** Opening DATA EXTRACTS block **

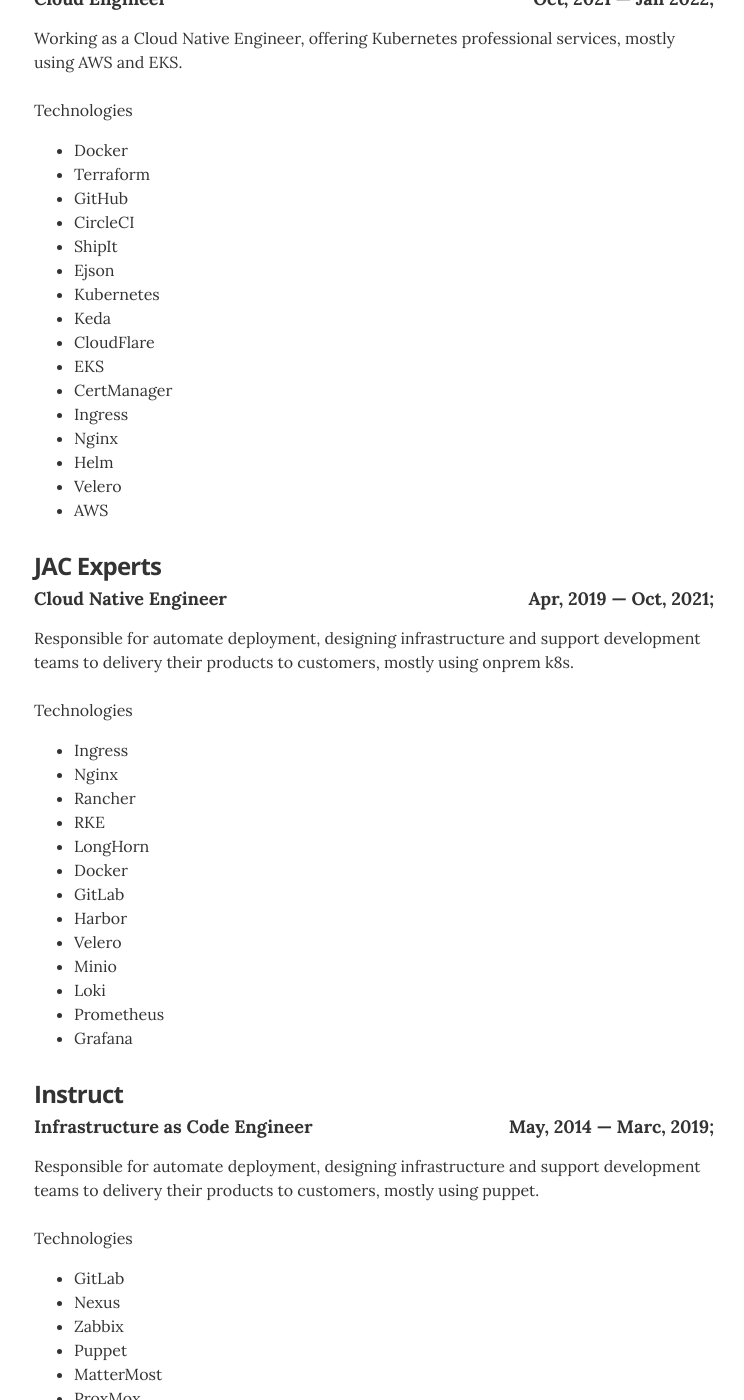
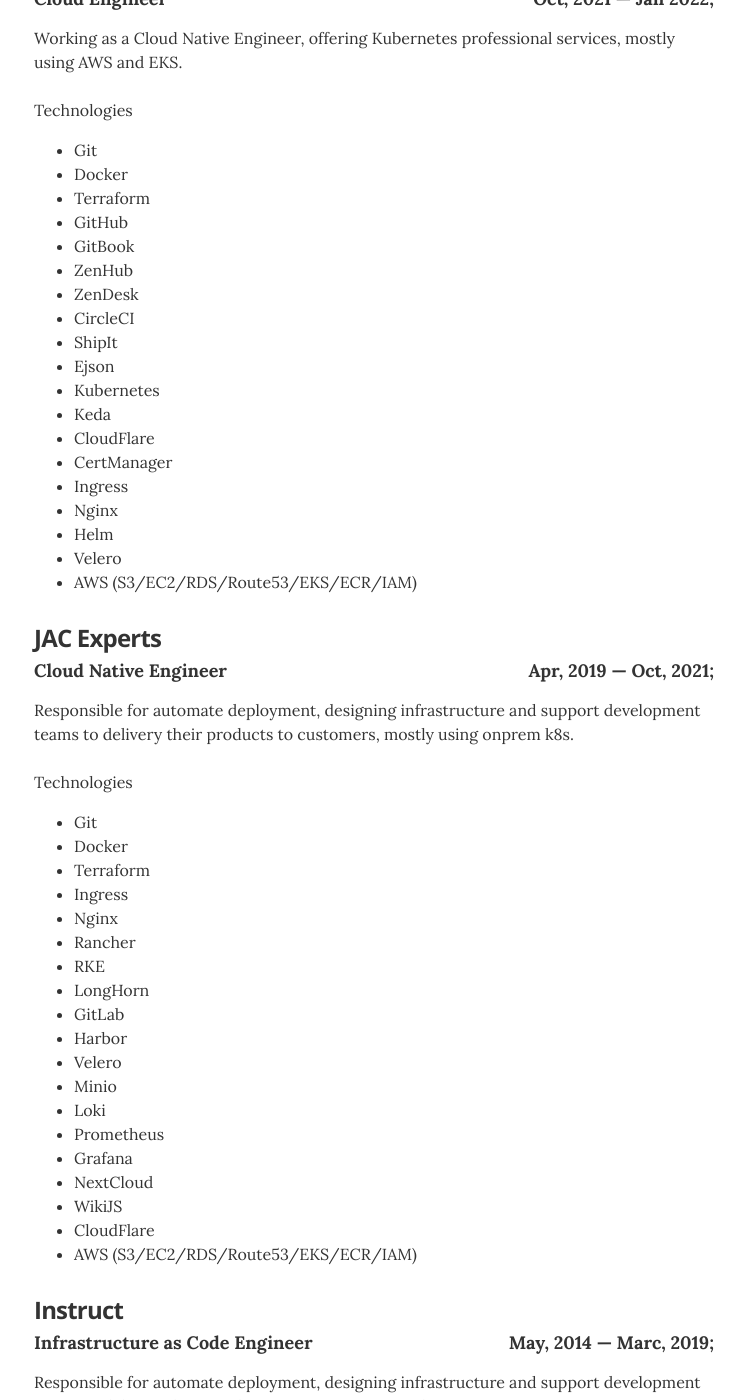
Before and after one commit to gutocarvalho/resume, a Jekyll site: the page built from index.html, in a window 1280 px wide and 1400 px high, scrolled down 2646 px. Shown: the whole window, without its empty margins (266-1010 px from the left). Built offline with Jekyll 4.4.1, drawn with Linux system fonts in a browser that asks for light colours; some of the changed text lies outside the part shown.

Commit message:
Resume updated

```diff
--- a/_data/experience.yml
+++ b/_data/experience.yml
@@ -3,17 +3,17 @@
 - company: VMFARMs (Canada division)
   position: Cloud Engineer
   duration: Oct, 2021 &mdash; Jan 2022;
-  summary: Working as a Cloud Native Engineer, offering Kubernetes professional services, mostly using AWS and EKS. <br><br> Technologies <br><ul class="resume-item-list"><li>Docker</li><li>Terraform</li><li>GitHub</li><li>CircleCI</li><li>ShipIt</li><li>Ejson</li><li>Kubernetes</li><li>Keda</li><li>CloudFlare</li><li>EKS</li><li>CertManager</li><li>Ingress</li><li>Nginx</li><li>Helm</li><li>Velero</li><li>AWS</li></ul>
+  summary: Working as a Cloud Native Engineer, offering Kubernetes professional services, mostly using AWS and EKS. <br><br> Technologies <br><ul class="resume-item-list"><li>Git</li><li>Docker</li><li>Terraform</li><li>GitHub</li><li>GitBook</li><li>ZenHub</li><li>ZenDesk</li><li>CircleCI</li><li>ShipIt</li><li>Ejson</li><li>Kubernetes</li><li>Keda</li><li>CloudFlare</li><li>CertManager</li><li>Ingress</li><li>Nginx</li><li>Helm</li><li>Velero</li><li>AWS (S3/EC2/RDS/Route53/EKS/ECR/IAM)</li></ul>
 
 - company: JAC Experts
   position: Cloud Native Engineer
   duration: Apr, 2019 &mdash; Oct, 2021;
-  summary: Responsible for automate deployment, designing infrastructure and support development teams to delivery their products to customers, mostly using onprem k8s.<br><br> Technologies <br><ul class="resume-item-list"><li>Ingress</li><li>Nginx</li><li>Rancher</li><li>RKE</li><li>LongHorn</li><li>Docker</li><li>GitLab</li><li>Harbor</li><li>Velero</li><li>Minio</li><li>Loki</li><li>Prometheus</li><li>Grafana</li></ul>
+  summary: Responsible for automate deployment, designing infrastructure and support development teams to delivery their products to customers, mostly using onprem k8s.<br><br> Technologies <br><ul class="resume-item-list"><li>Git</li><li>Docker</li><li>Terraform</li><li>Ingress</li><li>Nginx</li><li>Rancher</li><li>RKE</li><li>LongHorn</li><li>GitLab</li><li>Harbor</li><li>Velero</li><li>Minio</li><li>Loki</li><li>Prometheus</li><li>Grafana</li><li>NextCloud</li><li>WikiJS</li><li>CloudFlare</li><li>AWS (S3/EC2/RDS/Route53/EKS/ECR/IAM)</ul>
 
 - company: Instruct
   position: Infrastructure as Code Engineer
   duration: May, 2014 &mdash; Marc, 2019;
-  summary: Responsible for automate deployment, designing infrastructure and support development teams to delivery their products to customers, mostly using puppet. <br> <br> Technologies <br><ul class="resume-item-list"><li>GitLab</li><li>Nexus</li><li>Zabbix</li><li>Puppet</li><li>MatterMost</li><li>ProxMox</li></ul>
+  summary: Responsible for automate deployment, designing infrastructure and support development teams to delivery their products to customers, mostly using puppet. <br> <br> Technologies <br><ul class="resume-item-list"><li>Git</li><li>GitLab</li><li>Nexus</li><li>Zabbix</li><li>Puppet</li><li>MatterMost</li><li>NextCloud</li><li>Dokuwiki</li><li>ProxMox</li><li>OVH Cloud</li></ul>
 
 - company: Globalweb (+2x)
   position: Linux Specialist
```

** Closing DATA EXTRACTS block **

EXERCISE BRIEF: Everything above except the pictures needs to be reproduced exactly.

YOUR SOLUTION:
Before and after one commit to gutocarvalho/resume, a Jekyll site: the page built from index.html, in a window 1280 px wide and 1400 px high, scrolled down 2646 px. Shown: the whole window, without its empty margins (266-1010 px from the left). Built offline with Jekyll 4.4.1, drawn with Linux system fonts in a browser that asks for light colours; some of the changed text lies outside the part shown.

Commit message:
Resume updated

```diff
--- a/_data/experience.yml
+++ b/_data/experience.yml
@@ -3,17 +3,17 @@
 - company: VMFARMs (Canada division)
   position: Cloud Engineer
   duration: Oct, 2021 &mdash; Jan 2022;
-  summary: Working as a Cloud Native Engineer, offering Kubernetes professional services, mostly using AWS and EKS. <br><br> Technologies <br><ul class="resume-item-list"><li>Docker</li><li>Terraform</li><li>GitHub</li><li>CircleCI</li><li>ShipIt</li><li>Ejson</li><li>Kubernetes</li><li>Keda</li><li>CloudFlare</li><li>EKS</li><li>CertManager</li><li>Ingress</li><li>Nginx</li><li>Helm</li><li>Velero</li><li>AWS</li></ul>
+  summary: Working as a Cloud Native Engineer, offering Kubernetes professional services, mostly using AWS and EKS. <br><br> Technologies <br><ul class="resume-item-list"><li>Git</li><li>Docker</li><li>Terraform</li><li>GitHub</li><li>GitBook</li><li>ZenHub</li><li>ZenDesk</li><li>CircleCI</li><li>ShipIt</li><li>Ejson</li><li>Kubernetes</li><li>Keda</li><li>CloudFlare</li><li>CertManager</li><li>Ingress</li><li>Nginx</li><li>Helm</li><li>Velero</li><li>AWS (S3/EC2/RDS/Route53/EKS/ECR/IAM)</li></ul>
 
 - company: JAC Experts
   position: Cloud Native Engineer
   duration: Apr, 2019 &mdash; Oct, 2021;
-  summary: Responsible for automate deployment, designing infrastructure and support development teams to delivery their products to customers, mostly using onprem k8s.<br><br> Technologies <br><ul class="resume-item-list"><li>Ingress</li><li>Nginx</li><li>Rancher</li><li>RKE</li><li>LongHorn</li><li>Docker</li><li>GitLab</li><li>Harbor</li><li>Velero</li><li>Minio</li><li>Loki</li><li>Prometheus</li><li>Grafana</li></ul>
+  summary: Responsible for automate deployment, designing infrastructure and support development teams to delivery their products to customers, mostly using onprem k8s.<br><br> Technologies <br><ul class="resume-item-list"><li>Git</li><li>Docker</li><li>Terraform</li><li>Ingress</li><li>Nginx</li><li>Rancher</li><li>RKE</li><li>LongHorn</li><li>GitLab</li><li>Harbor</li><li>Velero</li><li>Minio</li><li>Loki</li><li>Prometheus</li><li>Grafana</li><li>NextCloud</li><li>WikiJS</li><li>CloudFlare</li><li>AWS (S3/EC2/RDS/Route53/EKS/ECR/IAM)</ul>
 
 - company: Instruct
   position: Infrastructure as Code Engineer
   duration: May, 2014 &mdash; Marc, 2019;
-  summary: Responsible for automate deployment, designing infrastructure and support development teams to delivery their products to customers, mostly using puppet. <br> <br> Technologies <br><ul class="resume-item-list"><li>GitLab</li><li>Nexus</li><li>Zabbix</li><li>Puppet</li><li>MatterMost</li><li>ProxMox</li></ul>
+  summary: Responsible for automate deployment, designing infrastructure and support development teams to delivery their products to customers, mostly using puppet. <br> <br> Technologies <br><ul class="resume-item-list"><li>Git</li><li>GitLab</li><li>Nexus</li><li>Zabbix</li><li>Puppet</li><li>MatterMost</li><li>NextCloud</li><li>Dokuwiki</li><li>ProxMox</li><li>OVH Cloud</li></ul>
 
 - company: Globalweb (+2x)
   position: Linux Specialist
```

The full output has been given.